We of course do not know how much to change the weight, so we only change it a little bit (the learning rate $\mu$ is usually set to be fairly small). So, we 'nudge' all weights in the 'right' direction (the direction that should decrease the error), and then we repeat the process.

Finally, we change the weight proportional to $\frac{\partial{E}}{\partial{w_i}}$, for that will follow the steepest descent in the 'error landscape'. Another way of thinking about that: we could change all weights with the same (little) amount into the right direction (up or down, again depending on the sign of the derivative), but because this is such a non-linear system we are dealing with, we can anticipate that changing weights may be good for certain input-output patterns, but bad for others. So, we want to change as 'little' as possible in terms of 'total change'. So: if we find a large $\frac{\partial{E}}{\partial{w_i}}$, then we know that changing that weight will have a large effect in decreasing that error (at least locally), so we'd rather change that weight than changing a weight that would have far less effect on the error.

• Is $\frac{\partial{E}}{\partial{w_i}}$ producing a direction of the steepest incline or is it just giving a magnitude of how reliant $E$ is on $w_i$? If so, how do we know that subtracting will get us in the direction of a local minimum? I think I am not understanding this fully. – ljeabmreosn Jul 2 '17 at 23:11
• @ljeabmreosn yes if $f : \mathbb{R}^n \to \mathbb{R}$ then $-\nabla f(x) = -(\frac{\partial f}{x_1}(x),\ldots,\frac{\partial f}{x_n}(x))$ is the direction of the steepest descent at the point $x$, this is because $\lim_{h \to 0}\frac{f(x+hv)-f(x)}{h} =\sum_{i=1}^n v_i \frac{\partial f}{x_i}(x)$ and under the constraint $\|v\| = 1$ this is minimized when $v = -\nabla f(x)$ – reuns Jul 2 '17 at 23:42
• Okay, so if I understand correctly, if $\frac{\partial{E}}{\partial{w_i}} > 0$, then we decrease $w_{i+1}$ by some amount and vice versa if $\frac{\partial{E}}{\partial{w_i}} < 0$. So does that mean that what we increase/decrease by doesn't matter as long it is the same sign as $\frac{\partial{E}}{\partial{w_i}}$? – ljeabmreosn Jul 2 '17 at 23:54
• @ljeabmreosn The direction of change will always be 'away' from the error, yes.
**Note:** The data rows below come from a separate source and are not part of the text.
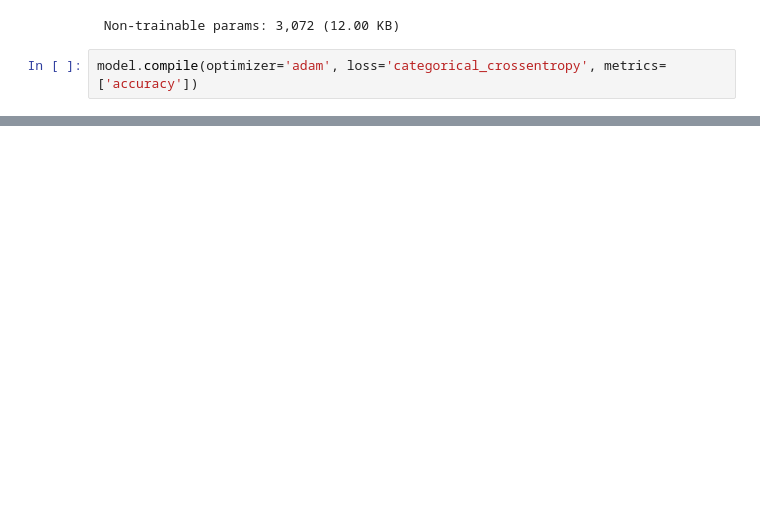
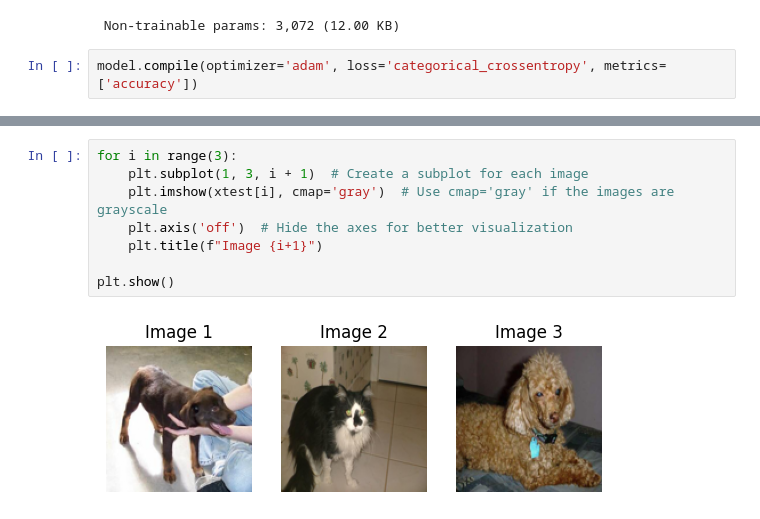
Before and after one commit to PR7175Z/Machine-Learning, a Jupyter notebook: dog-cat-identification/models.ipynb, the cells around one changed output, grey strips where cells are left out. Saved outputs shown, nothing was run; the diff lists cells and outputs as text; blank space fills up the shorter version.

```diff
--- a/dog-cat-identification/models.ipynb
+++ b/dog-cat-identification/models.ipynb
@@ -158,0 +197,10 @@ KeyError: 'epoch'
+# %%
+for i in range(3):
+    plt.subplot(1, 3, i + 1)  # Create a subplot for each image
+    plt.imshow(xtest[i], cmap='gray')  # Use cmap='gray' if the images are grayscale
+    plt.axis('off')  # Hide the axes for better visualization
+    plt.title(f"Image {i+1}")
+
+plt.show()
+# %% [output]
+[figure, added]
```
Also changed, not shown: parts of 11 cells of this notebook.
The amount with which we change depends on the learning rate. Again, we don't know how much we should change the weight to get to a minimum, so we just play it safe and typically keep the aount fairly small, also because the direction may change after that little step. Imagine a river finding its way down a complicated landscape .. It snakes its way down bit by bit ... We try to do the same with this method. Indeed, by keeping the amount f change small, we are more likely to find the minimum. – Bram28 Jul 3 '17 at 1:09
• @ljeabmreosn You're welcome! :) – Bram28 Jul 3 '17 at 1:48